This week, Tennessee legislators voted to pass legislation that would make Tennessee the 18th state in the country to require interlock devices for first time violations of DWI laws. reports that House Bill 353 passed both the state House of Representatives and the state Senate, and has been sent to Tennessee Governor Bill Haslam for signing into law. The legislation would change Tennessee DWI laws, which now mandate interlock devices only in cases of repeat offenders, or for first time offenders registering a blood alcohol content (BAC) of over 0.15. The new law would require the installation of interlock devices for first time offenders with BACs as low as 0.08.

According to the New York State Division of Criminal Justice Services, an interlocking device is installed on a vehicle’s transmission, and contains a recording device that captures the number of times the driver attempted to start the transmission or did start the transmission; the driver’s BAC at the time he or she attempted to start the vehicle; and the length of time that the vehicle was driven. Interlocking devices generally require the driver of the vehicle to blow into them before the vehicle will start. The vehicle will not start if the breath provided contains a set amount of alcohol content, similar to a breathalyzer test. Generally, interlocking devices also require drivers to blow into them at random times during the operation of the vehicle. A “bad” blow will not cause the engine of the vehicle to shut off immediately, but the interlocking device will store the sample data and cause an alarm to go off until the engine is turned off.

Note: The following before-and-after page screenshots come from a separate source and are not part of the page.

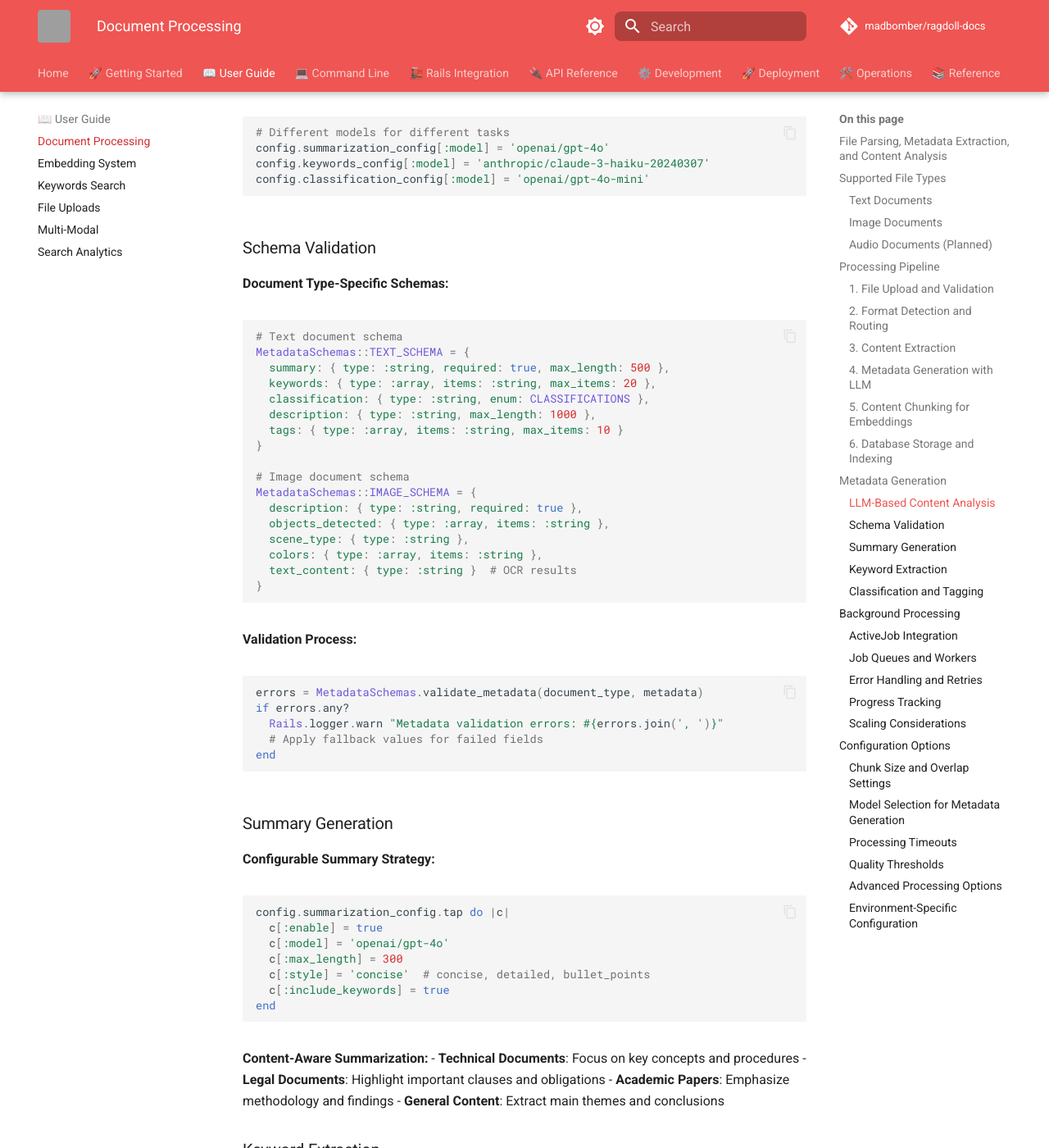
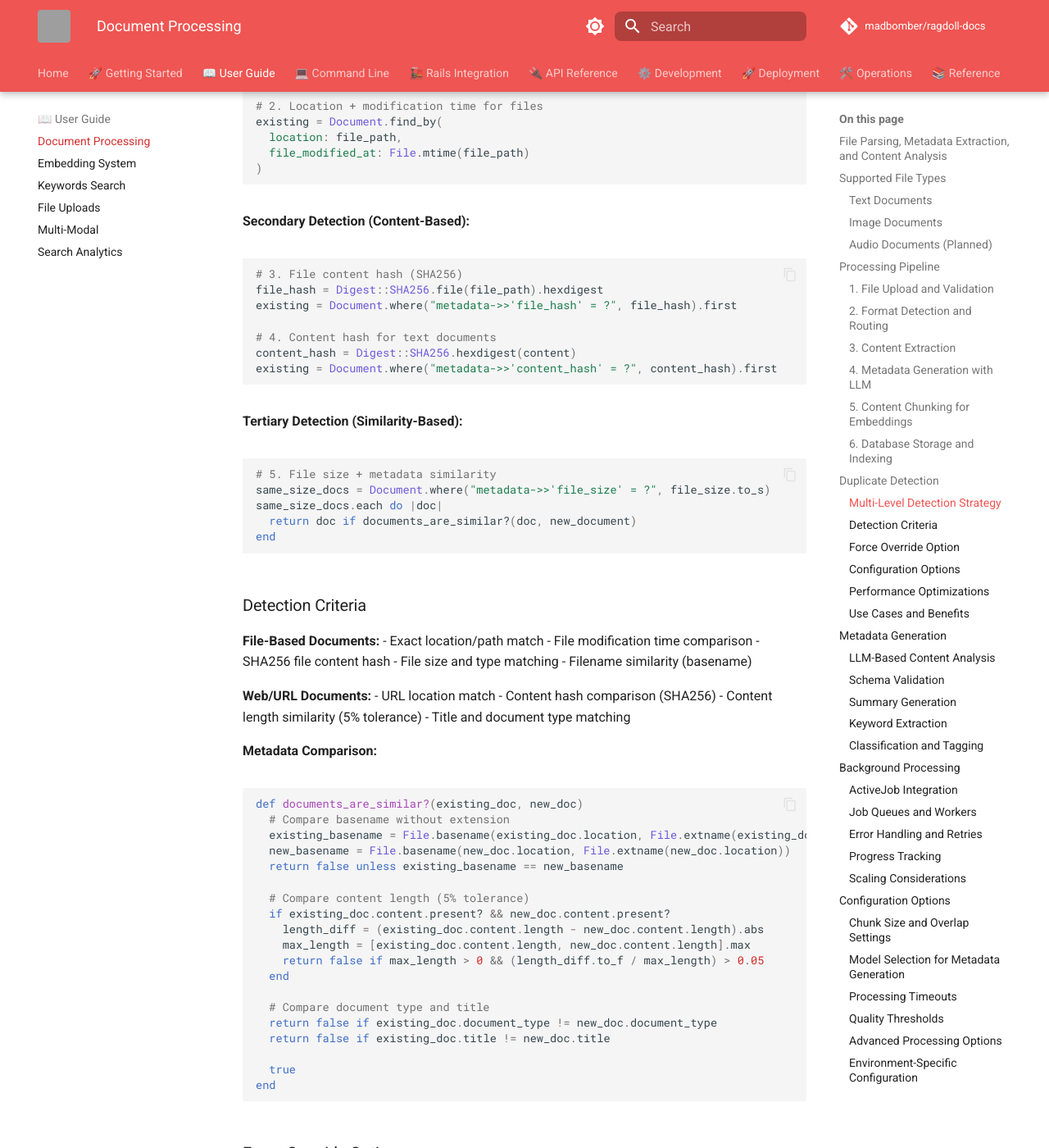
Before and after one commit to MadBomber/ragdoll-docs, an MkDocs documentation site: the page built from docs/user-guide/document-processing.md, in a window 1280 px wide and 1400 px high, scrolled down 5270 px. Shown: the whole window at 82% size. Built offline with MkDocs 1.6.1 and Material for MkDocs 9.7.7, drawn with Linux system fonts in a browser that asks for light colours; comment, search, counter and statistics services are not loaded; some of the changed text lies outside the part shown; grey boxes are pictures that could not be loaded.

Commit message:
Add duplicate detection feature to document processing pipeline
This update introduces a robust duplicate detection mechanism within
the document processing pipeline, aimed at preventing redundancy in
processing and storing documents. The feature implements a multi-level
detection strategy that includes exact matches based on location and
modification time, content hash comparisons, and similarity assessments
based on file size and metadata. This enhancement is crucial to
optimizing resource usage and ensuring efficiency when handling
documents.

Relevant ticket: #12345

````diff
--- a/docs/user-guide/document-processing.md
+++ b/docs/user-guide/document-processing.md
@@ -8,6 +8,7 @@ The document processing pipeline transforms raw files into searchable, embedded
 
 - **File Format Detection**: Automatic detection and routing to appropriate parsers
 - **Content Extraction**: Specialized extraction for text, images, and metadata
+- **Duplicate Detection**: Multi-level duplicate prevention using file hash, content hash, and metadata
 - **Multi-Modal STI Storage**: Stores content in specialized models (TextContent, ImageContent, AudioContent)
 - **LLM-Powered Metadata**: AI-generated summaries, keywords, and structured metadata
 - **Vector Embeddings**: Semantic search capabilities through embedding generation
@@ -43,7 +44,8 @@ Ragdoll supports a wide range of file formats through specialized parsers:
 - Preserves content structure and readability
 
 **Plain Text Handling**
-- UTF-8 encoding with fallback to ISO-8859-1
+- UTF-8 encoding with automatic fallback to ISO-8859-1
+- Robust encoding detection and conversion
 - File size and encoding metadata
 - Direct content preservation without modification
 - Supports `.txt`, `.md`, `.markdown` extensions
@@ -102,10 +104,18 @@ document = DocumentProcessor.create_document_from_upload(
   title: 'Uploaded Document',
   metadata: { user_id: 123 }
 )
+
+# Force option to bypass duplicate detection
+document = DocumentProcessor.create_document_from_file(
+  'path/to/document.pdf',
+  title: 'Forced Duplicate',
+  force: true  # Creates new document even if duplicate exists
+)
 ```
 
 **Validation Steps:**
 - File existence and accessibility verification
+- Duplicate detection using file hash and metadata comparison
 - File size limits (configurable)
 - Format detection via extension and MIME type
 - Permission checks for file access
@@ -210,6 +220,176 @@ USING gin(to_tsvector('english', title || ' ' ||
 -- Vector similarity index
 CREATE INDEX idx_embeddings_vector ON ragdoll_embeddings
 USING ivfflat (embedding_vector vector_cosine_ops);
+
+-- Duplicate detection indexes
+CREATE UNIQUE INDEX idx_documents_location ON ragdoll_documents (location);
+CREATE INDEX idx_documents_file_hash ON ragdoll_documents
+USING gin((metadata->>'file_hash'));
+```
+
+## Duplicate Detection
+
+Ragdoll includes sophisticated duplicate detection to prevent redundant document processing and storage:
+
+### Multi-Level Detection Strategy
+
+**Primary Detection (Exact Match):**
+```ruby
+# 1. Location-based detection
+existing = Document.find_by(location: file_path)
+
+# 2. Location + modification time for files
+existing = Document.find_by(
+  location: file_path,
+  file_modified_at: File.mtime(file_path)
+)
+```
+
+**Secondary Detection (Content-Based):**
+```ruby
+# 3. File content hash (SHA256)
+file_hash = Digest::SHA256.file(file_path).hexdigest
+existing = Document.where("metadata->>'file_hash' = ?", file_hash).first
+
+# 4. Content hash for text documents
+content_hash = Digest::SHA256.hexdigest(content)
+existing = Document.where("metadata->>'content_hash' = ?", content_hash).first
+```
+
+**Tertiary Detection (Similarity-Based):**
+```ruby
+# 5. File size + metadata similarity
+same_size_docs = Document.where("metadata->>'file_size' = ?", file_size.to_s)
+same_size_docs.each do |doc|
+  return doc if documents_are_similar?(doc, new_document)
+end
+```
+
+### Detection Criteria
+
+**File-Based Documents:**
+- Exact location/path match
+- File modification time comparison
+- SHA256 file content hash
+- File size and type matching
+- Filename similarity (basename)
+
+**Web/URL Documents:**
+- URL location match
+- Content hash comparison (SHA256)
+- Content length similarity (5% tolerance)
+- Title and document type matching
+
+**Metadata Comparison:**
+```ruby
+def documents_are_similar?(existing_doc, new_doc)
+  # Compare basename without extension
+  existing_basename = File.basename(existing_doc.location, File.extname(existing_doc.location))
+  new_basename = File.basename(new_doc.location, File.extname(new_doc.location))
+  return false unless existing_basename == new_basename
+
+  # Compare content length (5% tolerance)
+  if existing_doc.content.present? && new_doc.content.present?
+    length_diff = (existing_doc.content.length - new_doc.content.length).abs
+    max_length = [existing_doc.content.length, new_doc.content.length].max
+    return false if max_length > 0 && (length_diff.to_f / max_length) > 0.05
+  end
+
+  # Compare document type and title
+  return false if existing_doc.document_type != new_doc.document_type
+  return false if existing_doc.title != new_doc.title
+
+  true
+end
+```
+
+### Force Override Option
+
+**Bypassing Duplicate Detection:**
+```ruby
+# Add document with force option
+result = Ragdoll.add_document(
+  path: 'document.pdf',
+  force: true  # Creates new document even if duplicate exists
+)
+
+# In DocumentManagement service
+if force
+  # Modify location to avoid unique constraint violation
+  final_location = "#{location}#forced_#{Time.current.to_i}_#{SecureRandom.hex(4)}"
+else
+  final_location = location
+end
+```
+
+### Configuration Options
+
+**Duplicate Detection Settings:**
+```ruby
+config.duplicate_detection.tap do |dd|
+  dd[:enabled] = true                     # Enable/disable duplicate detection
+  dd[:content_similarity_threshold] = 0.95  # Content similarity threshold
+  dd[:content_length_tolerance] = 0.05    # 5% content length tolerance
+  dd[:check_file_hash] = true            # Enable file hash checking
+  dd[:check_content_hash] = true         # Enable content hash checking
+  dd[:check_metadata_similarity] = true  # Enable metadata comparison
+end
+```
+
+### Performance Optimizations
+
+**Database Indexes for Fast Lookups:**
+```sql
+-- Primary lookup index
+CREATE UNIQUE INDEX idx_documents_location ON ragdoll_documents (location);
+
+-- Hash-based lookups
+CREATE INDEX idx_documents_file_hash ON ragdoll_documents
+USING gin((metadata->>'file_hash'));
+
+CREATE INDEX idx_documents_content_hash ON ragdoll_documents
+USING gin((metadata->>'content_hash'));
+
+-- Size-based filtering
+CREATE INDEX idx_documents_file_size ON ragdoll_documents
+USING btree((metadata->>'file_size'));
+```
+
+**Efficient Detection Process:**
+1. **Fast Path**: Exact location match (unique index lookup)
+2. **Hash Path**: File/content hash lookup (GIN index)
+3. **Similarity Path**: Size filtering + metadata comparison
+4. **Fallback**: Full content analysis if needed
+
+### Use Cases and Benefits
+
+**Development Environment:**
+```ruby
+# Avoid re-processing during development
+result = Ragdoll.add_document(path: 'test_document.pdf')
+# Second call returns existing document ID immediately
+
+result2 = Ragdoll.add_document(path: 'test_document.pdf')
+assert_equal result[:document_id], result2[:document_id]
+```
+
+**Production Import Scripts:**
+```ruby
+# Safe bulk import without duplicates
+documents.each do |file_path|
+  result = Ragdoll.add_document(path: file_path)
+  puts "#{result[:duplicate] ? 'Skipped' : 'Added'}: #{file_path}"
+end
+```
+
+**Content Versioning:**
+```ruby
+# Force new version when needed
+updated_result = Ragdoll.add_document(
+  path: 'updated_document.pdf',
+  force: true,
+  metadata: { version: '2.0', previous_id: original_id }
+)
 ```
 
 ## Metadata Generation
````
Also changed, not shown: docs/user-guide/duplicate-detection.md (added, +465 -0 lines).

New York’s own interlock device law has been in effect since summer of 2010. An article from the New York Times, written at that time, reported that New York’s interlocking device law was passed after an 11-year-old girl died from being thrown from a vehicle driven by a drunk driver. The law, referred to as “Leandra’s Law” after the victim of the accident, also amended New York’s DWI laws to enhance driving drunk with a child under the age of 16 to a felony. The law is codified under New York Vehicle and Traffic Law 1193(b) and 1193 (1-a)(c). Under New York’s law, ignition interlocking devices are mandatory for all DWI offenses, both misdemeanors and felonies.

The New York Times went on to report that interlocking devices have been found to reduce drunk driving recidivism in states like New Mexico. In that state, after the introduction of interlocking devices, drunk driving recidivism dropped by 37% over a six year period, from 2002 to 2008.

Interlocking devices are mandatory in New York State, even for first time DWI offenders. If you have been charged with violating DWI laws, the first step in defending against a DWI conviction is to call an experienced attorney. An experienced attorney can help you understand the charges against you, and may represent you in court. Call an experienced attorney at Nave DWI Defense Attorneys today for a confidential consultation at 1-866-792-7800.

Disclaimer: The exclusive purpose of this article is educational and it is not intended as either legal advice or a general solution to any specific legal problem. Corporate offices for Nave DWI Defense Attorneys are located at 432 N. Franklin Street, Suite 80, Syracuse, NY 13204; Telephone No.: 1-866-792-7800. Prior results do not guarantee a similar outcome. Attorney Advertising.